#### Given records
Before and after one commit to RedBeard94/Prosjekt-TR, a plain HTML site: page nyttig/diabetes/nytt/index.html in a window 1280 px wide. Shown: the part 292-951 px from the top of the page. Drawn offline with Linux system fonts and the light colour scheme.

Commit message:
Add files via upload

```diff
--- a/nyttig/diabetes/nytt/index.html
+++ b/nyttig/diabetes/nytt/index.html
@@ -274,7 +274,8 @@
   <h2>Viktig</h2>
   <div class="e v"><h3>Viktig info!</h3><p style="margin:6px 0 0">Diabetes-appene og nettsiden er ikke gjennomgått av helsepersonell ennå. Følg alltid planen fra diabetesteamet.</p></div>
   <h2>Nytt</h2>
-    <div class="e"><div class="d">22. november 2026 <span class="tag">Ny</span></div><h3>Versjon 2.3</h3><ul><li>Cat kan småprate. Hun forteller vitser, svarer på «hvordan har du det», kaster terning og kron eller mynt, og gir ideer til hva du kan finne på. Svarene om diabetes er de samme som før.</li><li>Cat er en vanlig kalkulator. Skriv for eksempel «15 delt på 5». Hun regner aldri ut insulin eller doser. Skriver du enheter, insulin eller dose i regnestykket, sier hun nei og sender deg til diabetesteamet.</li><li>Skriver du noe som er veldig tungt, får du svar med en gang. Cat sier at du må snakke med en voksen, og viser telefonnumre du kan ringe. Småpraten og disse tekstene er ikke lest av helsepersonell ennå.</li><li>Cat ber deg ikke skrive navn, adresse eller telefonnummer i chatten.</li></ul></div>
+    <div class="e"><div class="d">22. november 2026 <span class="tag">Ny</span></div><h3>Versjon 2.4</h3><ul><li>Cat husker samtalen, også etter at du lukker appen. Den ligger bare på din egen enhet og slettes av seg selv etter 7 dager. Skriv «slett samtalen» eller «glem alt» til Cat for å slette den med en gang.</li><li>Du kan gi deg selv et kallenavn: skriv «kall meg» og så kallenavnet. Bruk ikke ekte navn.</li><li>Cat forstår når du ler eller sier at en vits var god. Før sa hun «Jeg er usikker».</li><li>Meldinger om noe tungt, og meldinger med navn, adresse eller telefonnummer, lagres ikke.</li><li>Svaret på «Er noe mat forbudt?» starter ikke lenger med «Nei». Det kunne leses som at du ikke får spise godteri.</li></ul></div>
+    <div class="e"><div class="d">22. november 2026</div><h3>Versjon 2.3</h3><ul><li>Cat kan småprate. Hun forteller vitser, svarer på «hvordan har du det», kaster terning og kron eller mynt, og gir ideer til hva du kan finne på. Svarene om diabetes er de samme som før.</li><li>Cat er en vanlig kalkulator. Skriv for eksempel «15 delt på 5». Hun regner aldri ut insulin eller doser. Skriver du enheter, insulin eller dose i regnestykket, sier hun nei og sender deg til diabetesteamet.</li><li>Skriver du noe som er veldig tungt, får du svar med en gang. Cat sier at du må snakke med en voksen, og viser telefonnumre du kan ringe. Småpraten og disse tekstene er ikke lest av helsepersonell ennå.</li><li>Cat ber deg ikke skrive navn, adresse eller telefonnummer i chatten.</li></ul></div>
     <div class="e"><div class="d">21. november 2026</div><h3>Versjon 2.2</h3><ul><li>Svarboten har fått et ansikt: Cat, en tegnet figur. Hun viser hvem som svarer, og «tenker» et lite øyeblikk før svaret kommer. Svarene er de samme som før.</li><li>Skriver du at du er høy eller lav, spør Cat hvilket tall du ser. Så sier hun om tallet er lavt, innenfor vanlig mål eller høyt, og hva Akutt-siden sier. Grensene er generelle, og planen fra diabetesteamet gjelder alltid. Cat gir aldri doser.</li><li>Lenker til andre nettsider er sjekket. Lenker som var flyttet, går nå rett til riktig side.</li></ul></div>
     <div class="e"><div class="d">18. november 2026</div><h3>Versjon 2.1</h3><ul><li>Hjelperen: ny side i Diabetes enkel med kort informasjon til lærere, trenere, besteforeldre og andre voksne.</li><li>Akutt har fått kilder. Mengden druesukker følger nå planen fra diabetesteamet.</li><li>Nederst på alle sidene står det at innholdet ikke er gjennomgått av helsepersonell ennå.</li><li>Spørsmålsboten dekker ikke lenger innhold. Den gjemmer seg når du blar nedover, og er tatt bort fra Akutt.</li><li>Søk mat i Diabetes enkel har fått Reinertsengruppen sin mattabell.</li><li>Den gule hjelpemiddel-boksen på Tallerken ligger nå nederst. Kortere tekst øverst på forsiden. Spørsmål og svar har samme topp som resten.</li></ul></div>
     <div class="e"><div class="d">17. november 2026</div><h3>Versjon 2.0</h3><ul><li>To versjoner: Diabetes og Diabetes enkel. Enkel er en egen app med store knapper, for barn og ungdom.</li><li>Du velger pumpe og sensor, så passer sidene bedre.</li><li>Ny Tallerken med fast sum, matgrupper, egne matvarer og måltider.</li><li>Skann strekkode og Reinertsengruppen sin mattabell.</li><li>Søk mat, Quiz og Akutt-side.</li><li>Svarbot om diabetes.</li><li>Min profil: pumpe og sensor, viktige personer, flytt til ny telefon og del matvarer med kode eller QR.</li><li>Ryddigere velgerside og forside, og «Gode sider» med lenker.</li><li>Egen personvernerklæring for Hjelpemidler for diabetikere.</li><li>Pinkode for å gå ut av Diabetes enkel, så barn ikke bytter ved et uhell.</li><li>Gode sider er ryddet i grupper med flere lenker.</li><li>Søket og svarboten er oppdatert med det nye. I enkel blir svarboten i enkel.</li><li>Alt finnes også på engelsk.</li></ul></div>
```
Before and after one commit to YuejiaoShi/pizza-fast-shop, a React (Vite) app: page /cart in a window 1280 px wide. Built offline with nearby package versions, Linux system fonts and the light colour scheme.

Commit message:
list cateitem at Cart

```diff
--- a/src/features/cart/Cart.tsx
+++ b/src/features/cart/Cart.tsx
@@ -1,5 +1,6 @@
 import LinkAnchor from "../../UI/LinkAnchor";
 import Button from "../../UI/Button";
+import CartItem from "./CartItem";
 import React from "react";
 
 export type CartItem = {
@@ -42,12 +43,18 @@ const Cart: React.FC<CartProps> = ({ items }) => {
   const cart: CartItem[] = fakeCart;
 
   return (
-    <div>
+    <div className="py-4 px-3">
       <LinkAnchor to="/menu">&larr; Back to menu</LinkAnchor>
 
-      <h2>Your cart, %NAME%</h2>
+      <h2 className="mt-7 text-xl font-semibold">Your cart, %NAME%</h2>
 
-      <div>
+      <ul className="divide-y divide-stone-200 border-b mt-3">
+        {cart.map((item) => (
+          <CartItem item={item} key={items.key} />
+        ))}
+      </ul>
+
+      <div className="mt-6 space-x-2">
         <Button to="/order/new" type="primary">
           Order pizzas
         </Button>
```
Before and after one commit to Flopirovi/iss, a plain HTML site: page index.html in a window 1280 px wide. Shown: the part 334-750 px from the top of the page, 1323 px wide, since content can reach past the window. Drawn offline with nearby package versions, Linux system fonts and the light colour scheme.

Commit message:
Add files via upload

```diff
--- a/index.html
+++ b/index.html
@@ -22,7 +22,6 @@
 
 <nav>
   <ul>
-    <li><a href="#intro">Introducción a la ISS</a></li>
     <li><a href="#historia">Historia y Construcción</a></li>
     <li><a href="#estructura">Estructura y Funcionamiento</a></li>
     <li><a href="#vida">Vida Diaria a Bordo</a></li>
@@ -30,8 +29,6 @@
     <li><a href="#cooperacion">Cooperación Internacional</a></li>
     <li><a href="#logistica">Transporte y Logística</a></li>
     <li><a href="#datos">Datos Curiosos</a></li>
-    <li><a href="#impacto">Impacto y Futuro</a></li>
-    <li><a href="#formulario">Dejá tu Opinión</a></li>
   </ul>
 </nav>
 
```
########
Find every line in the records that has the word "items". Then report the count alone.

### Written response
2